Editor’s note: This post is a follow-up to the announcements we made on March 25th at Google Cloud Platform Live.

Yesterday, we unveiled a new set of developer experiences for Google Cloud Platform that are inspired by the work we’ve done inside of Google to improve our developers productivity. We want to walk you through these experiences in more detail and how we think they can help you focus on developing your applications and growing your business.

Isolating production problems faster
Understanding how applications are running in production can be challenging and sometimes it’s unavoidable that errors will make it into production. We’ve started adding new capabilities to Cloud Platform this week that make it easier to isolate and fix production problems in your application running on Google App Engine.

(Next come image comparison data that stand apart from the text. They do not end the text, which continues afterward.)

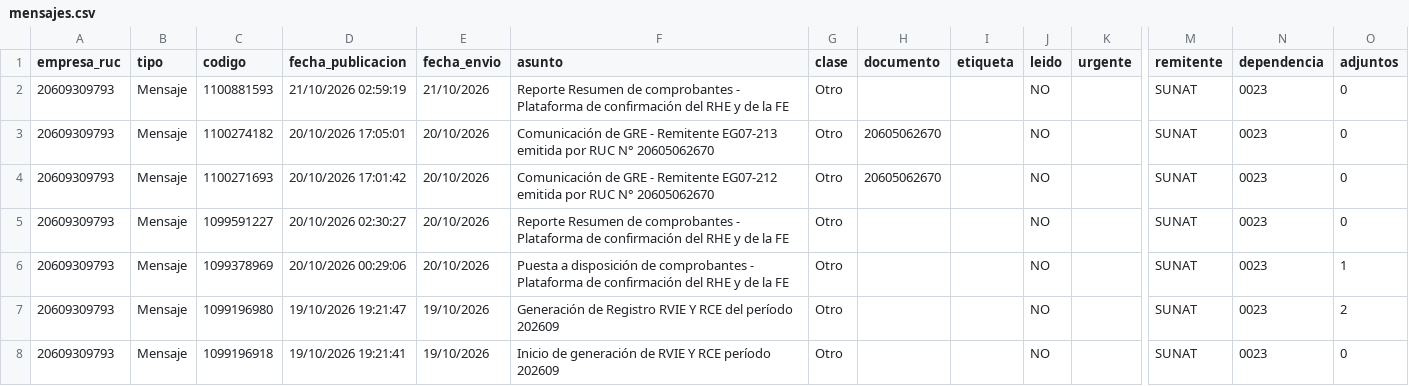
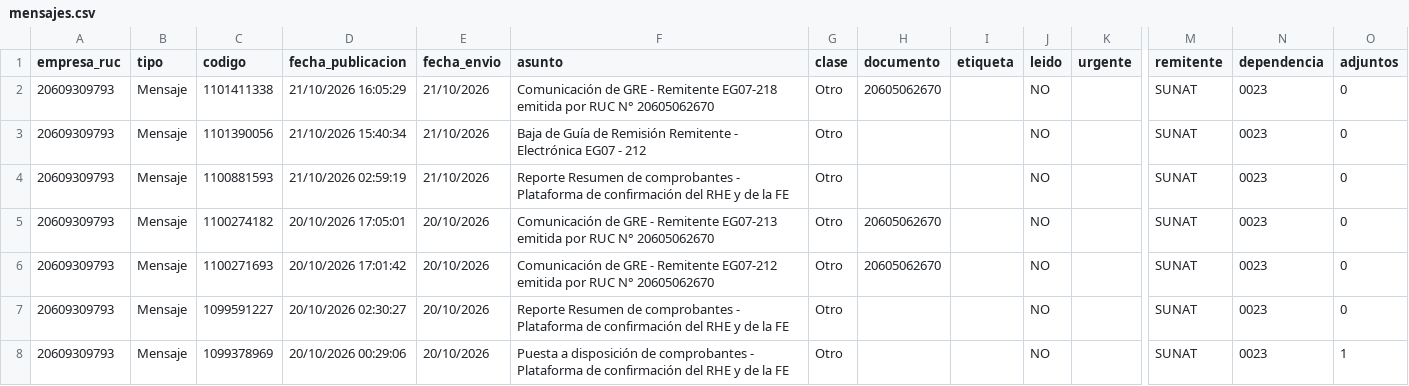
Before and after one commit to Aquivan/Claude, a CSV file: notificaciones/datos/20609309793/mensajes.csv, drawn as a sheet; only a part is shown, gaps mark what is left out; the shorter side is filled out with more unchanged rows; rows hold the shown columns only; the diff names each change by its address in the sheet, - before the commit and + after, or states it on an @@ line.

```diff
--- a/notificaciones/datos/20609309793/mensajes.csv
+++ b/notificaciones/datos/20609309793/mensajes.csv
+row 2: 20609309793 | Mensaje | 1101411338 | 21/10/2026 16:05:29 | 21/10/2026 | Comunicación de GRE - Remitente EG07-218 emitida por RUC N° 20605062670 | Otro | 20605062670 |  | NO |  | SUNAT | 0023 | 0
+row 3: 20609309793 | Mensaje | 1101390056 | 21/10/2026 15:40:34 | 21/10/2026 | Baja de Guía de Remisión Remitente - Electrónica EG07 - 212 | Otro |  |  | NO |  | SUNAT | 0023 | 0
```
Also changed, not shown: notificaciones/datos/20447623669/mensajes.csv, notificaciones/datos/20447969531/notificaciones.csv, 1 other file.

We are adding a ‘Diff’ link to the Releases page (shown below) which will bring you to a rollup of all the commits that happened between deployments and the source code changes they introduced. Invaluable when you are trying to isolate a production issue.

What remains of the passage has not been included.